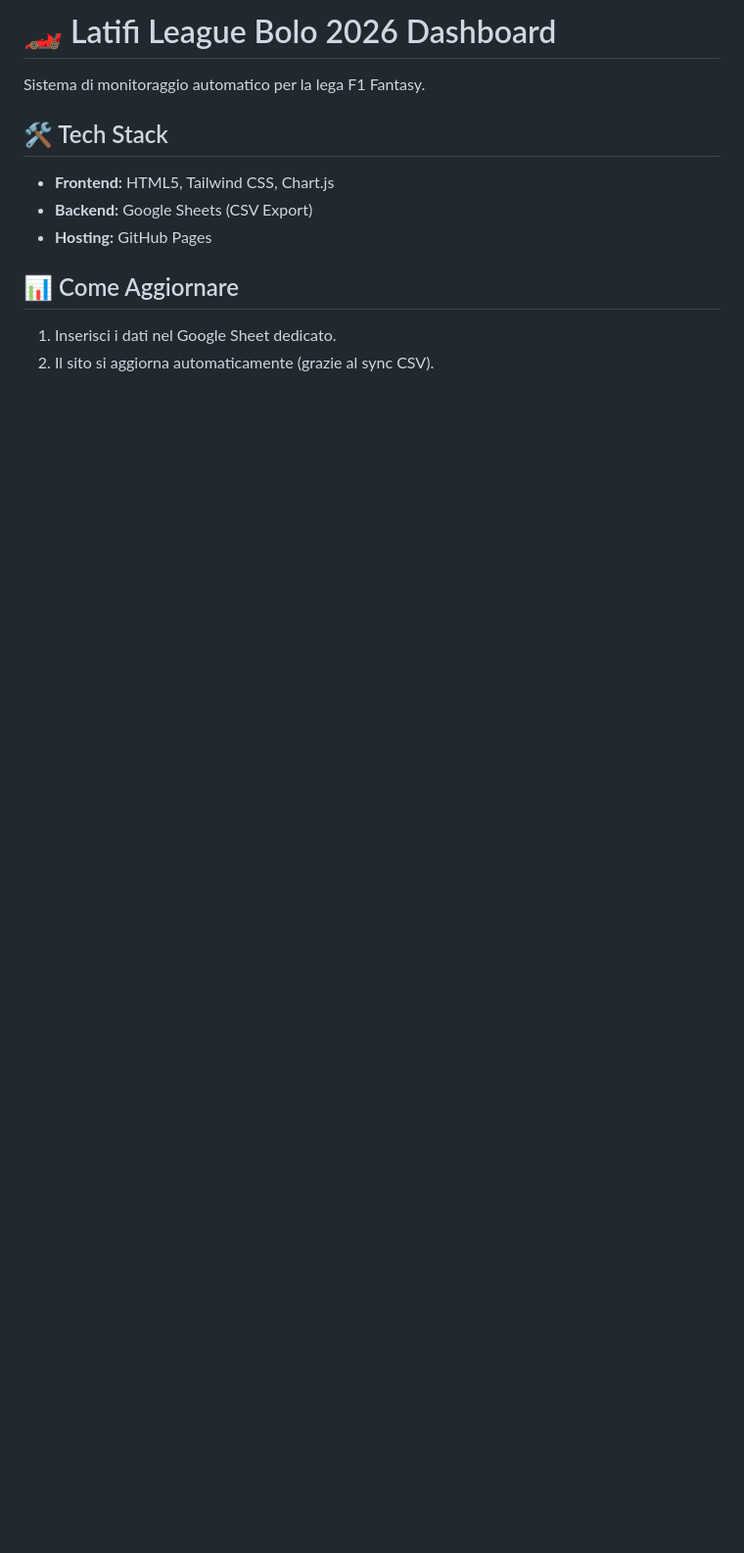
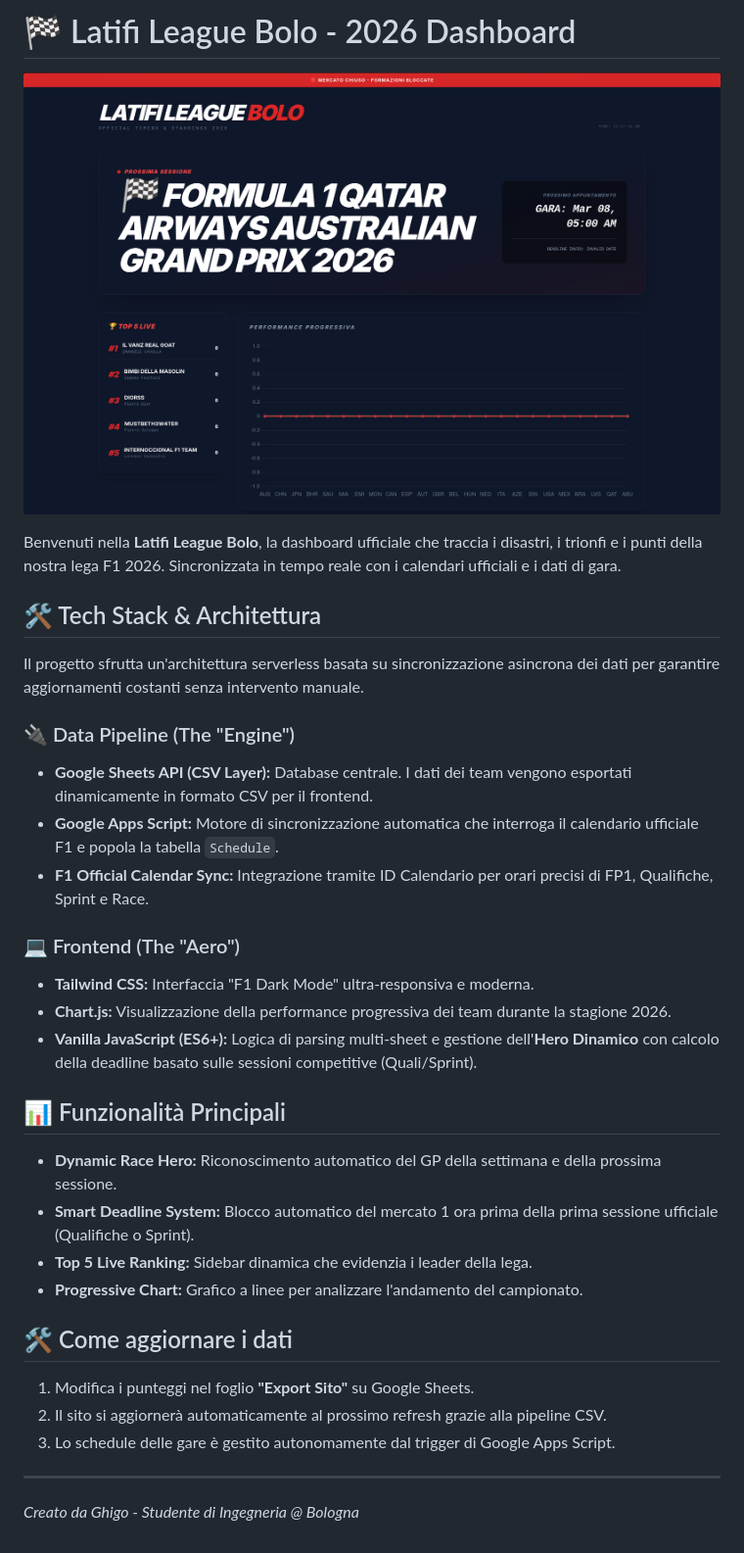
Before and after one commit to GregorioCavulla/Latifi-League, a Markdown page: README.md, the part around the change. Shown: that part at 98% size. Drawn GitHub-style; pictures changed too: preview.png (added); blank space fills up the shorter version.

```diff
--- a/README.md
+++ b/README.md
@@ -1,12 +1,33 @@
-# 🏎️ Latifi League Bolo 2026 Dashboard
+# 🏁 Latifi League Bolo - 2026 Dashboard
 
-Sistema di monitoraggio automatico per la lega F1 Fantasy.
+![Dashboard Preview](preview.png)
 
-## 🛠️ Tech Stack
-- **Frontend:** HTML5, Tailwind CSS, Chart.js
-- **Backend:** Google Sheets (CSV Export)
-- **Hosting:** GitHub Pages
+Benvenuti nella **Latifi League Bolo**, la dashboard ufficiale che traccia i disastri, i trionfi e i punti della nostra lega F1 2026. Sincronizzata in tempo reale con i calendari ufficiali e i dati di gara.
 
-## 📊 Come Aggiornare
-1. Inserisci i dati nel Google Sheet dedicato.
-2. Il sito si aggiorna automaticamente (grazie al sync CSV).
+## 🛠️ Tech Stack & Architettura
+
+Il progetto sfrutta un'architettura serverless basata su sincronizzazione asincrona dei dati per garantire aggiornamenti costanti senza intervento manuale.
+
+### 🔌 Data Pipeline (The "Engine")
+* **Google Sheets API (CSV Layer):** Database centrale. I dati dei team vengono esportati dinamicamente in formato CSV per il frontend.
+* **Google Apps Script:** Motore di sincronizzazione automatica che interroga il calendario ufficiale F1 e popola la tabella `Schedule`.
+* **F1 Official Calendar Sync:** Integrazione tramite ID Calendario per orari precisi di FP1, Qualifiche, Sprint e Race.
+
+### 💻 Frontend (The "Aero")
+* **Tailwind CSS:** Interfaccia "F1 Dark Mode" ultra-responsiva e moderna.
+* **Chart.js:** Visualizzazione della performance progressiva dei team durante la stagione 2026.
+* **Vanilla JavaScript (ES6+):** Logica di parsing multi-sheet e gestione dell'**Hero Dinamico** con calcolo della deadline basato sulle sessioni competitive (Quali/Sprint).
+
+## 📊 Funzionalità Principali
+* **Dynamic Race Hero:** Riconoscimento automatico del GP della settimana e della prossima sessione.
+* **Smart Deadline System:** Blocco automatico del mercato 1 ora prima della prima sessione ufficiale (Qualifiche o Sprint).
+* **Top 5 Live Ranking:** Sidebar dinamica che evidenzia i leader della lega.
+* **Progressive Chart:** Grafico a linee per analizzare l'andamento del campionato.
+
+## 🛠️ Come aggiornare i dati
+1. Modifica i punteggi nel foglio **"Export Sito"** su Google Sheets.
+2. Il sito si aggiornerà automaticamente al prossimo refresh grazie alla pipeline CSV.
+3. Lo schedule delle gare è gestito autonomamente dal trigger di Google Apps Script.
+
+---
+*Creato da Ghigo - Studente di Ingegneria @ Bologna*
```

+===+

Check each line in the records above for the word "League". Return those that have it.

Before and after one commit to GregorioCavulla/Latifi-League, a Markdown page: README.md, the part around the change. Shown: that part at 98% size. Drawn GitHub-style; pictures changed too: preview.png (added); blank space fills up the shorter version.
-# 🏎️ Latifi League Bolo 2026 Dashboard
+# 🏁 Latifi League Bolo - 2026 Dashboard
+Benvenuti nella **Latifi League Bolo**, la dashboard ufficiale che traccia i disastri, i trionfi e i punti della nostra lega F1 2026. Sincronizzata in tempo reale con i calendari ufficiali e i dati di gara.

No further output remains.